If, as Biden said last week in response to the Supreme Court ruling, “democracy is on the line,” his challenge will be to find actions that can meet that moment. Republicans aren’t waiting for his party to catch up.

The RUNDOWN with Averi Harper

The assassination of Haitian President Jovenel Moïse has sent shockwaves around the world and prompted fears of greater instability in the island nation that could have an impact here at home.

In late May, Homeland Security Secretary Alejandro Mayorkas announced a new designation for Haiti for Temporary Protected Status, the humanitarian program that gives legal status in the U.S. to a country’s nationals if there is an ongoing armed conflict, natural disasters or an epidemic, or other extraordinary circumstances. The 18-month designation only applied to Haitian nationals already in the United States prior to the announcement.

Dominican military agents control the passage of Haitian nationals from Ouanaminthe, Haiti, to Dajabon, Dominican Republic, after opening the gate on the bridge over the bordering Massacre River on March 5, 2021.

According to the Department of Homeland Security, “those who attempt to travel to the United States after this announcement will not be eligible for TPS and may be repatriated.”

The White House issued a statement Wednesday calling Moïse’s assassination a “heinous act” and saying, “The United States offers condolences to the people of Haiti, and we stand ready to assist as we continue to work for a safe and secure Haiti.”

Haitian Ambassador to the U.S. Bocchit Edmond called for security and investigative assistance in the aftermath of the killing, but humanitarian needs will persist as well.

There’s been no word from DHS on whether the agency will amend its TPS designation to allow legal status for Haitians fleeing violence amid the political crisis, but a spokesperson told ABC News the agency is closely monitoring conditions on the ground.

The TIP with Alisa Wiersema

The special session in Texas kicks off Thursday right where it left off — with state legislators at odds over “election security.”

In a tweet previewing the first few days of what is sure to be a tense 30-day period, Lt. Gov. Dan Patrick, who presides over the Texas Senate, said the legislature is “ready to pass all of the legislation on Gov. Greg Abbott’s Special Session” and that hearings over the new election bill will begin over the weekend.

PHOTO: Texas State Capitol

Amid intraparty challenges ahead of next year’s gubernatorial election, the Texas governor is leaning into emerging national culture wars by putting issues like critical race theory, abortion-inducing drugs, social media censorship and trans-youth participation in sports on the special session schedule. Many of those items are likely to be echoed north of Austin over the weekend at the Conservative Political Action Conference in Dallas where former President Donald Trump is expected to deliver remarks.

To the likely relief of Texas lawmakers, agencies and their staff, the governor also included the directive to take up reinstating funds he vetoed under Article X in response to Texas House Democrats breaking quorum to kill SB7 in May. If left unaddressed, the veto would effectively defund the state’s government as of Sept. 1.


ABC News’ “Start Here” podcast.
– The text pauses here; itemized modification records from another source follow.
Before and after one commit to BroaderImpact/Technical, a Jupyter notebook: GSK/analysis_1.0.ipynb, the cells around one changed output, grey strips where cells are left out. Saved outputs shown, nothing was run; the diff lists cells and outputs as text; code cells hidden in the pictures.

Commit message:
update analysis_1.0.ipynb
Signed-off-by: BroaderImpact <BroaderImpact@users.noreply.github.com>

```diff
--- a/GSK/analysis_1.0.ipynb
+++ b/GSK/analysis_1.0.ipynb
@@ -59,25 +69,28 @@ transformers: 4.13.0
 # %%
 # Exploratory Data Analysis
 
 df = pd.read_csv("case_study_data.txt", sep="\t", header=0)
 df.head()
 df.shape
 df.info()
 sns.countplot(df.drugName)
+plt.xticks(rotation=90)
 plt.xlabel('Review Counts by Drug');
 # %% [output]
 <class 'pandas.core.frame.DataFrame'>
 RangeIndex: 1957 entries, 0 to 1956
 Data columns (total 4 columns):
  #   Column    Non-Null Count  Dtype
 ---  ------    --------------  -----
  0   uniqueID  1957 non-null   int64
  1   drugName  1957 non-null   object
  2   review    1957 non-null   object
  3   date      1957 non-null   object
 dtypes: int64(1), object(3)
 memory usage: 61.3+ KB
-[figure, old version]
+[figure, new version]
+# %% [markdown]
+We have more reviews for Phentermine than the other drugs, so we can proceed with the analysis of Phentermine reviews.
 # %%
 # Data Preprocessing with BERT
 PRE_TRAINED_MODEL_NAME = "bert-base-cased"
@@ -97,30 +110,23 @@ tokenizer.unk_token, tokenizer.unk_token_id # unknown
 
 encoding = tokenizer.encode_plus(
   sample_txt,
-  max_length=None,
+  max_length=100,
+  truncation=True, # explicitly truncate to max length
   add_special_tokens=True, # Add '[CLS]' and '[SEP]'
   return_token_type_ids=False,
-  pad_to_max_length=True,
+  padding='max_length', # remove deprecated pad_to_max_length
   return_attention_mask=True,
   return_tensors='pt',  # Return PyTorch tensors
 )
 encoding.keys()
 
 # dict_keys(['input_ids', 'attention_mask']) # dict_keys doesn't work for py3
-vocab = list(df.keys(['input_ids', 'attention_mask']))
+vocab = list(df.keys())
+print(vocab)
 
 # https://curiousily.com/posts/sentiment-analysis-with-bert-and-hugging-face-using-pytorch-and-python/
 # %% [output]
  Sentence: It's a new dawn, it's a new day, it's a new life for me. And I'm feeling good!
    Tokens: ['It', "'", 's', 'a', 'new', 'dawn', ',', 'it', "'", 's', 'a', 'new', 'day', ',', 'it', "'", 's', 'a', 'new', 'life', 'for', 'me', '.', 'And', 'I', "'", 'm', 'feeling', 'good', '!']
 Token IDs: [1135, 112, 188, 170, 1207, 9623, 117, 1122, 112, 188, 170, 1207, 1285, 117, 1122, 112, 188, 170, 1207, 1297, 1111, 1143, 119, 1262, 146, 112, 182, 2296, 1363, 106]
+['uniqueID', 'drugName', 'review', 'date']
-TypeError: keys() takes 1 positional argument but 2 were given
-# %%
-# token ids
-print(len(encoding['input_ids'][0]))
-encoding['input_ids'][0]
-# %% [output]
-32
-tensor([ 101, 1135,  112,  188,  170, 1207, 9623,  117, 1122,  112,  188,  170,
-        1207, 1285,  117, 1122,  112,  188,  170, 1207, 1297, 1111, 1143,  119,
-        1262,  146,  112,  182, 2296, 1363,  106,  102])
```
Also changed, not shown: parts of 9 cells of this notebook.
Thursday morning’s episode features ABC News’ Lionel Moise, who tells us what we know about the assassination of Haiti’s president. ABC News’ Alex Perez joins us from Chicago, where three more law enforcement officers were shot amid a violent summer. And science journalist Tara Haelle explains how mRNA vaccines could soon help fight other diseases beyond COVID.


Download the ABC News app and select “The Note” as an item of interest to receive the day’s sharpest political analysis.

The Note is a daily ABC News feature that highlights the key political moments of the day ahead. Please check back tomorrow for the latest.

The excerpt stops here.